═════ Exercise materials ═════

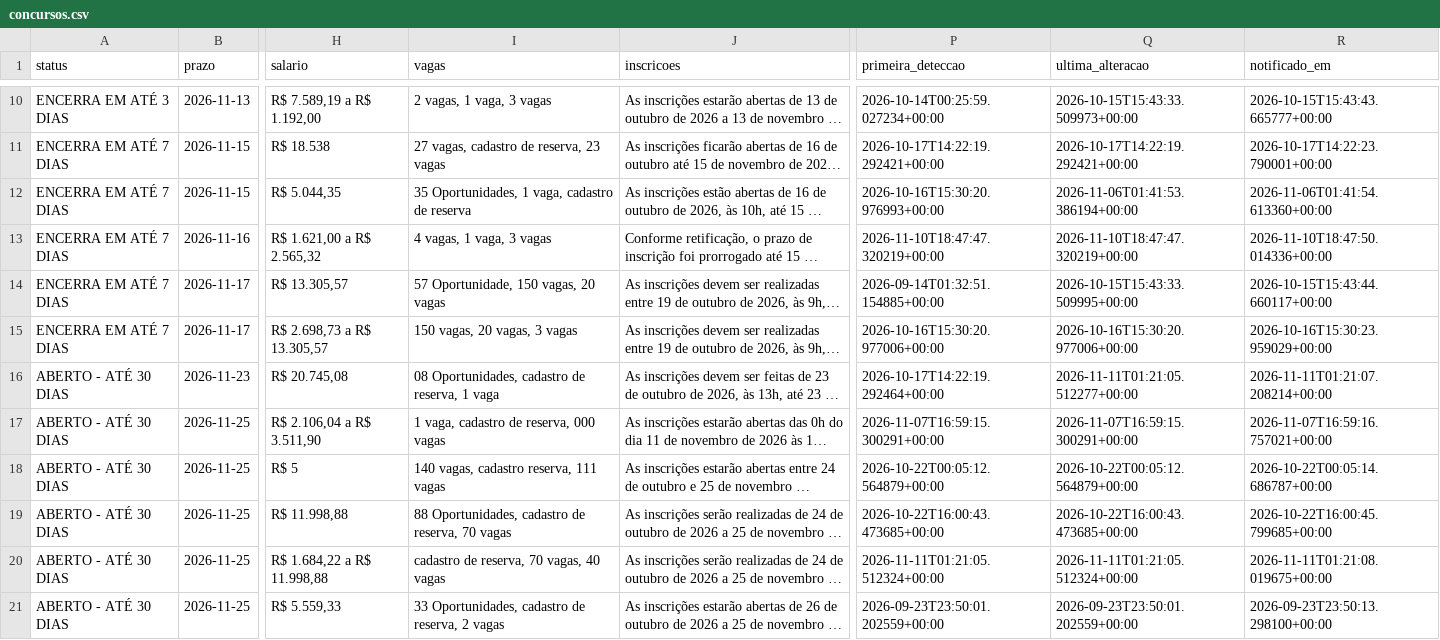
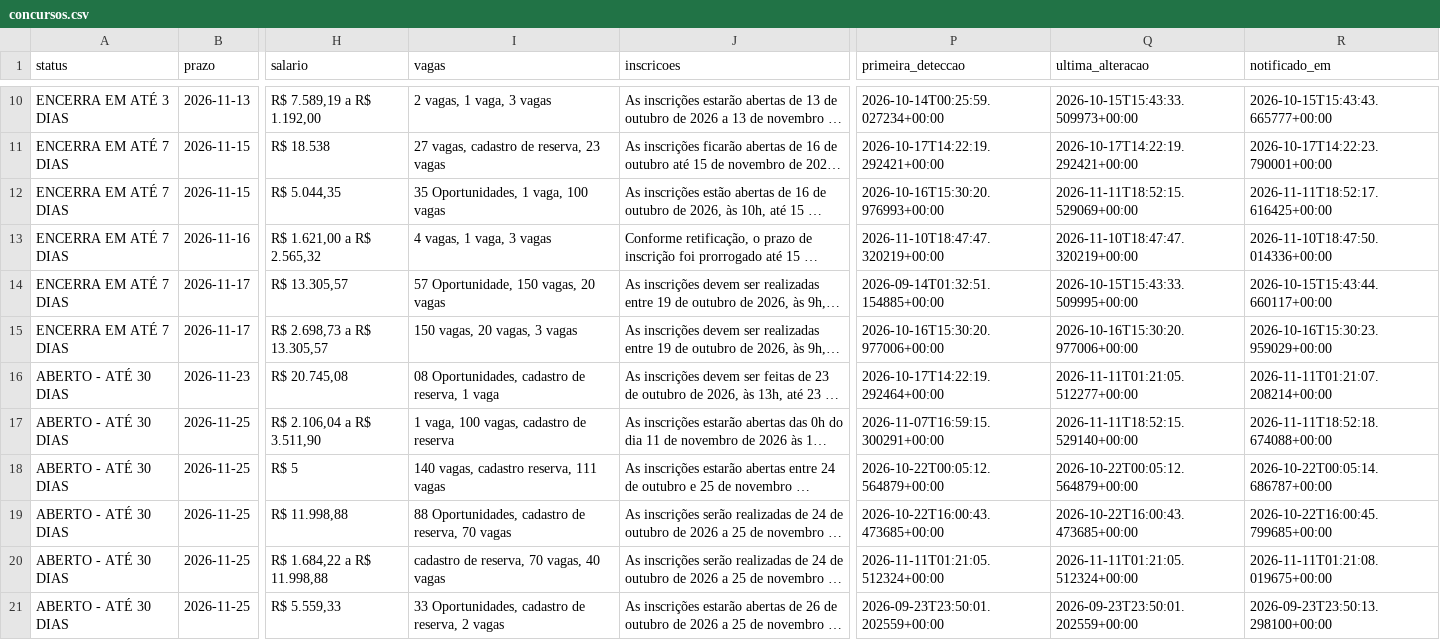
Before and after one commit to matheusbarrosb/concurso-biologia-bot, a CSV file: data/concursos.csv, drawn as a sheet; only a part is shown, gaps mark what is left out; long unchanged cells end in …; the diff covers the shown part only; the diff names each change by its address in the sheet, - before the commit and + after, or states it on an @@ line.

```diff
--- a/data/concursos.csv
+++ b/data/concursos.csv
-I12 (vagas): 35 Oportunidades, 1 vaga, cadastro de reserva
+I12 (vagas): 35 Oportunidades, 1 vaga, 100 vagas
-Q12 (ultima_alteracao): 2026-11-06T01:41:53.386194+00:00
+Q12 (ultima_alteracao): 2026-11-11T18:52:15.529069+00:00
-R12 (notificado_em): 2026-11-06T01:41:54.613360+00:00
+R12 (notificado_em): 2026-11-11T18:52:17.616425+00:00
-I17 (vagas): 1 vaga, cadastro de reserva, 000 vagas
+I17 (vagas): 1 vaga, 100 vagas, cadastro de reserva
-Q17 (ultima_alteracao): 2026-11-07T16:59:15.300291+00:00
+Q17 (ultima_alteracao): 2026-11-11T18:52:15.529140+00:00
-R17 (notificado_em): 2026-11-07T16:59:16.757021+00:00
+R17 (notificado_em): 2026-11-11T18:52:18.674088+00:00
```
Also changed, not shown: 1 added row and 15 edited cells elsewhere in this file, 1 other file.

═════

• **Exercise objective**: Using the records above, count the lines containing "vagas". Give no words besides the number.

• **Answer**: 4